* **Before-and-after change data**:

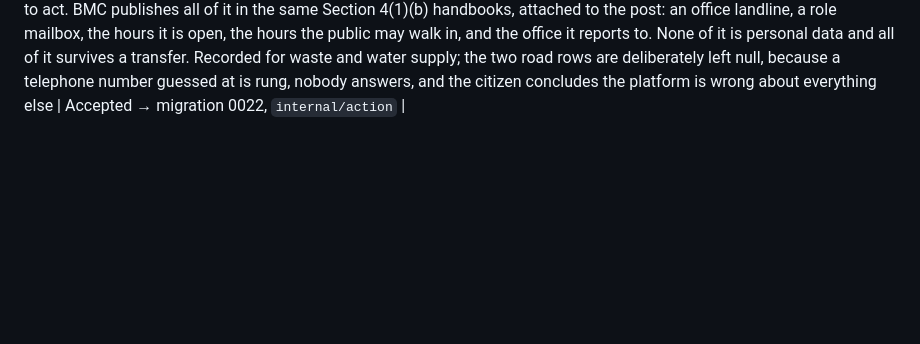
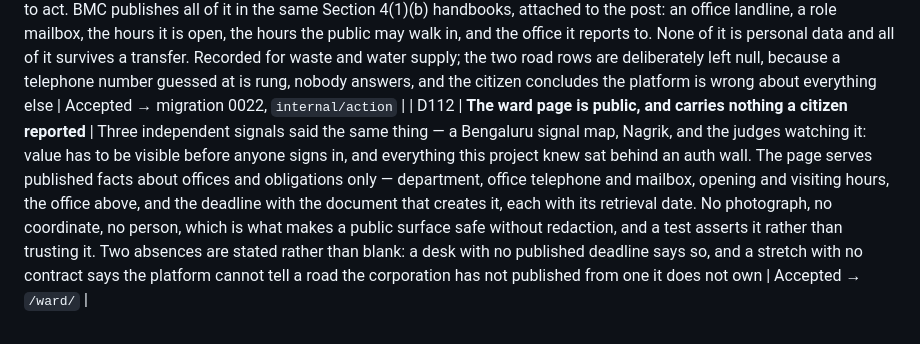
Before and after one commit to vinit-churi/tracesarkar, a Markdown page: docs/00-overview/05-decision-log.md, the part around the change. GitHub-like rendering; blank space fills up the shorter version.

Commit message:
docs: record the public ward page
Co-Authored-By: Claude Opus 5 (1M context) <noreply@anthropic.com>

```diff
--- a/docs/00-overview/05-decision-log.md
+++ b/docs/00-overview/05-decision-log.md
@@ -189,3 +189,4 @@ plan:
 | D109 | **A report ends in something to do** | A capture produced a conclusion and stopped, which makes it an observation rather than accountability. The draft names the officer and office rather than the corporation — "complain to BMC" is what every predecessor says and why they go nowhere — carries the coordinates, states the clock as starting when the authority is told, and asks for the reference number everything later quotes. Four hard rules are tests: nothing files or implies it files, nothing characterises conduct, no deadline is borrowed where none is published, and a category with no department produces no draft at all | Accepted → `internal/action` |
 | D110 | **The surveyor records a landmark; the ward is resolved from it later** | `ward_ground_truth` exists to score what the jurisdiction resolver computes from a GPS fix, so it cannot be filled in from that same fix — a measurement that marks its own homework measures nothing. But almost nobody standing on a Mumbai street knows their lettered ward, and a guessed ground truth is worse than an absent one: it scores a correct answer as wrong and nobody can tell afterwards which points were sound. The field kit now asks where you are in words you can actually state, and the ward is established from that at a desk, from BMC's own maps, independently of the fix. The ward field remains, defaulted to "not sure" | Accepted → migration 0021, `internal/api/fieldkit` |
 | D111 | **The post is the addressee; the office's own contact is how you reach it** | Recording designations rather than names was right — a name has a short shelf life, and Nagrik's own author conceded on stage that his Bengaluru contacts predate a delimitation and he had never checked whether anyone answers. But a designation with no telephone, no mailbox and no visiting hours names who is responsible and gives a citizen no way to act. BMC publishes all of it in the same Section 4(1)(b) handbooks, attached to the post: an office landline, a role mailbox, the hours it is open, the hours the public may walk in, and the office it reports to. None of it is personal data and all of it survives a transfer. Recorded for waste and water supply; the two road rows are deliberately left null, because a telephone number guessed at is rung, nobody answers, and the citizen concludes the platform is wrong about everything else | Accepted → migration 0022, `internal/action` |
+| D112 | **The ward page is public, and carries nothing a citizen reported** | Three independent signals said the same thing — a Bengaluru signal map, Nagrik, and the judges watching it: value has to be visible before anyone signs in, and everything this project knew sat behind an auth wall. The page serves published facts about offices and obligations only — department, office telephone and mailbox, opening and visiting hours, the office above, and the deadline with the document that creates it, each with its retrieval date. No photograph, no coordinate, no person, which is what makes a public surface safe without redaction, and a test asserts it rather than trusting it. Two absences are stated rather than blank: a desk with no published deadline says so, and a stretch with no contract says the platform cannot tell a road the corporation has not published from one it does not own | Accepted → `/ward/` |
```
Also changed, not shown: docs/00-overview/06-project-state.md (+1 -0 lines).
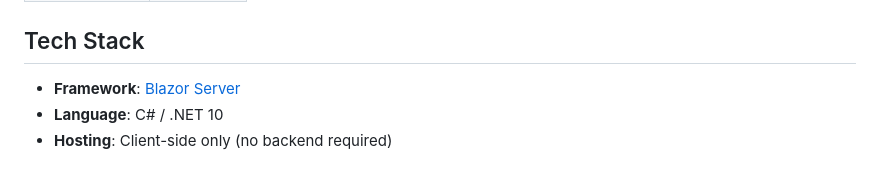
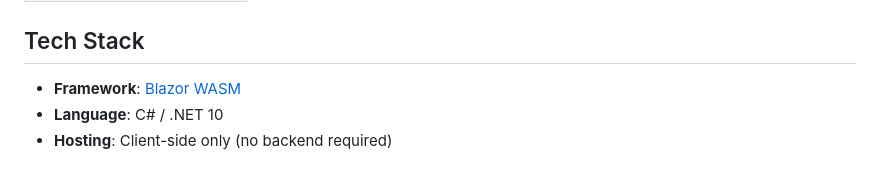
Before and after one commit to 74nu5/MdToLinkedIn, a Markdown page: README.md, the part around the change. Drawn GitHub-style.

```diff
--- a/README.md
+++ b/README.md
@@ -78,7 +78,7 @@ MdToLinkedIn/
 
 ## Tech Stack
 
-- **Framework**: [Blazor Server](https://dotnet.microsoft.com/apps/aspnet/web-apps/blazor)
+- **Framework**: [Blazor WASM](https://dotnet.microsoft.com/apps/aspnet/web-apps/blazor)
 - **Language**: C# / .NET 10
 - **Hosting**: Client-side only (no backend required)
 
```
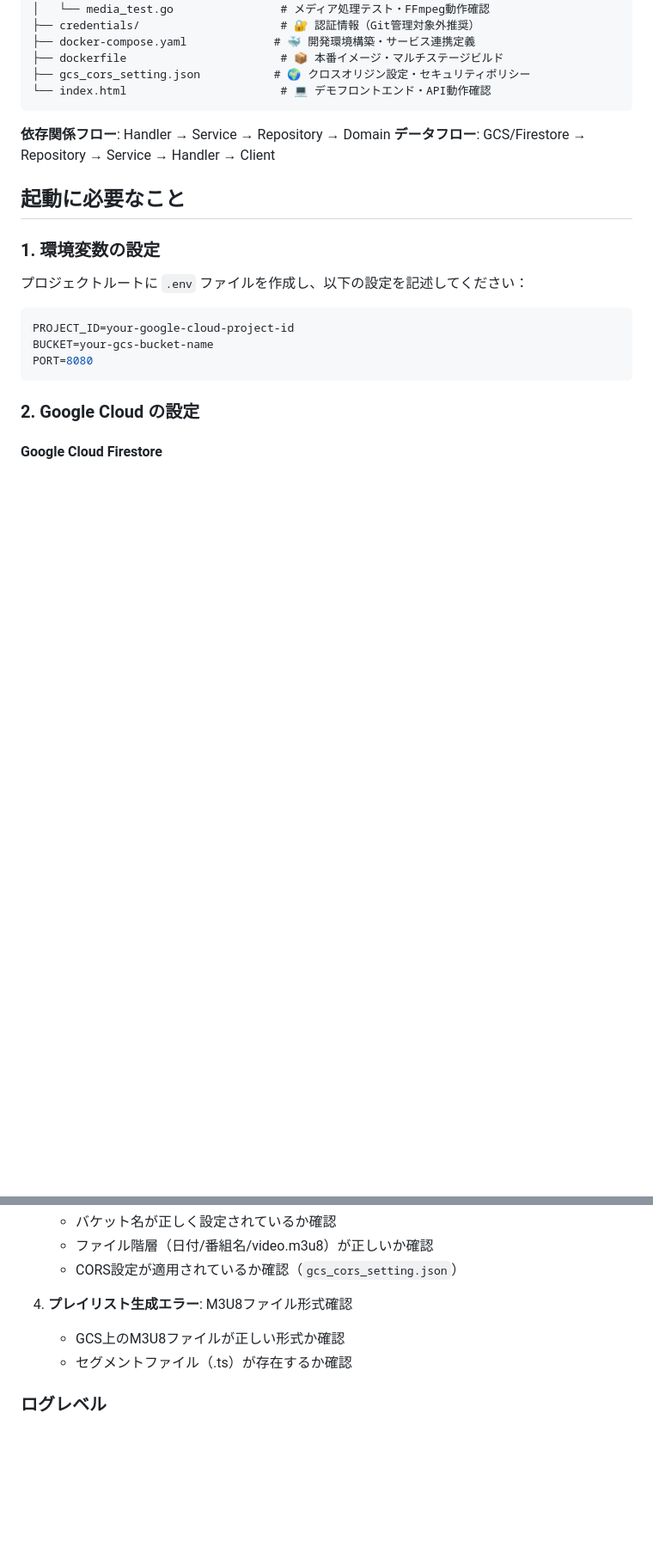
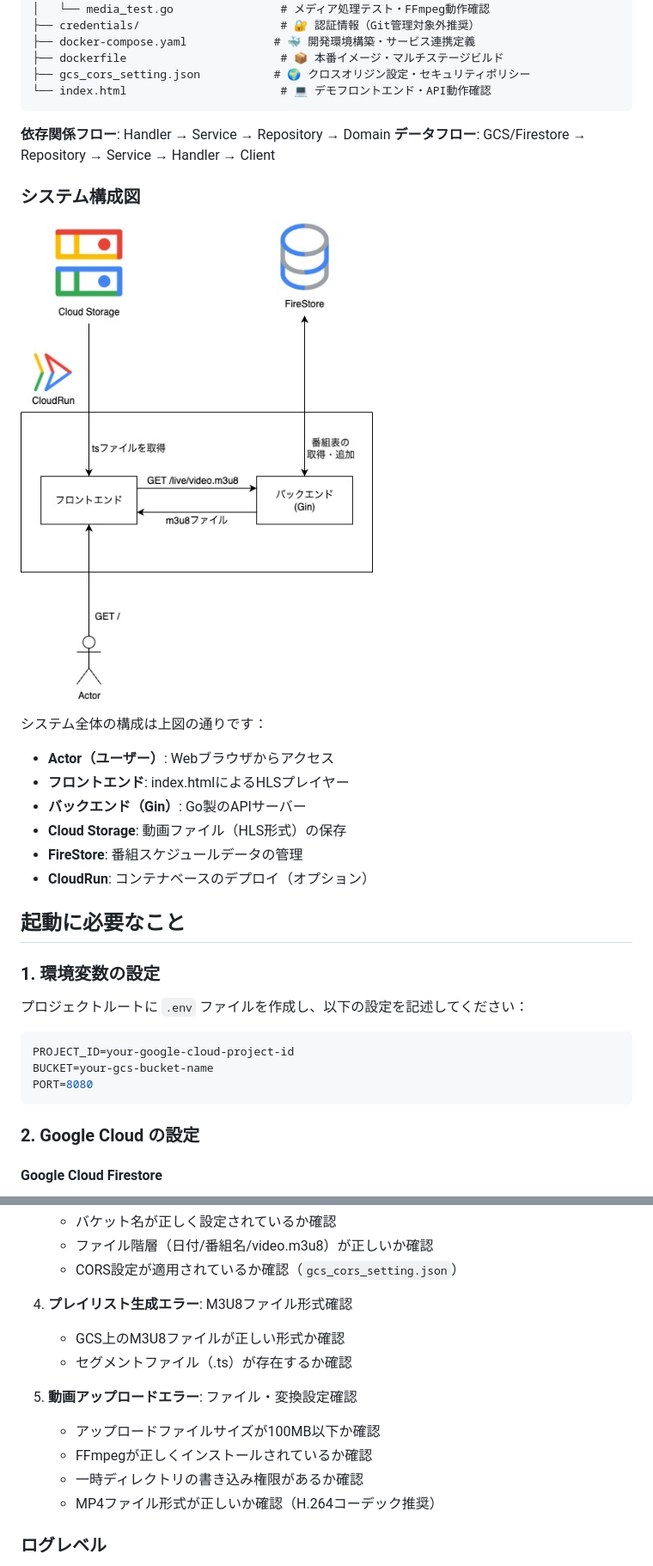
Before and after one commit to genki0524/hls-streaming-go, a Markdown page: hls-streaming/README.md, 2 parts joined by grey strips. Shown: that part at 86% size. Drawn GitHub-style; pictures changed too: hls-streaming/アーキテクチャ.jpg (added); blank space fills up the shorter version.

Commit message:
README.mdを更新

```diff
--- a/hls-streaming/README.md
+++ b/hls-streaming/README.md
@@ -61,6 +63,18 @@ hls-streaming/                       # プロジェクトルート
 
 **依存関係フロー**: Handler → Service → Repository → Domain
 **データフロー**: GCS/Firestore → Repository → Service → Handler → Client
+
+### システム構成図
+
+![アーキテクチャ](./アーキテクチャ.jpg)
+
+システム全体の構成は上図の通りです：
+- **Actor（ユーザー）**: Webブラウザからアクセス
+- **フロントエンド**: index.htmlによるHLSプレイヤー
+- **バックエンド（Gin）**: Go製のAPIサーバー
+- **Cloud Storage**: 動画ファイル（HLS形式）の保存
+- **FireStore**: 番組スケジュールデータの管理
+- **CloudRun**: コンテナベースのデプロイ（オプション）
 
 ## 起動に必要なこと
 
@@ -321,6 +339,12 @@ docker-compose up -d
    - GCS上のM3U8ファイルが正しい形式か確認
    - セグメントファイル（.ts）が存在するか確認
 
+5. **動画アップロードエラー**: ファイル・変換設定確認
+   - アップロードファイルサイズが100MB以下か確認
+   - FFmpegが正しくインストールされているか確認
+   - 一時ディレクトリの書き込み権限があるか確認
+   - MP4ファイル形式が正しいか確認（H.264コーデック推奨）
+
 ### ログレベル
 - `INFO`: 通常運用情報（番組表更新、プレイリスト生成など）
 - `WARN`: 注意が必要な状況
```
Also changed, not shown: other parts of hls-streaming/README.md (+50 -44 lines), 1 other file.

* **EXERCISE DESCRIPTION**: Return every line above in which the string "page" occurs.

* **SOLUTION TO THIS TASK**:
Before and after one commit to vinit-churi/tracesarkar, a Markdown page: docs/00-overview/05-decision-log.md, the part around the change. GitHub-like rendering; blank space fills up the shorter version.
docs: record the public ward page
+| D112 | **The ward page is public, and carries nothing a citizen reported** | Three independent signals said the same thing — a Bengaluru signal map, Nagrik, and the judges watching it: value has to be visible before anyone signs in, and everything this project knew sat behind an auth wall. The page serves published facts about offices and obligations only — department, office telephone and mailbox, opening and visiting hours, the office above, and the deadline with the document that creates it, each with its retrieval date. No photograph, no coordinate, no person, which is what makes a public surface safe without redaction, and a test asserts it rather than trusting it. Two absences are stated rather than blank: a desk with no published deadline says so, and a stretch with no contract says the platform cannot tell a road the corporation has not published from one it does not own | Accepted → `/ward/` |
Before and after one commit to 74nu5/MdToLinkedIn, a Markdown page: README.md, the part around the change. Drawn GitHub-style.
Before and after one commit to genki0524/hls-streaming-go, a Markdown page: hls-streaming/README.md, 2 parts joined by grey strips. Shown: that part at 86% size. Drawn GitHub-style; pictures changed too: hls-streaming/アーキテクチャ.jpg (added); blank space fills up the shorter version.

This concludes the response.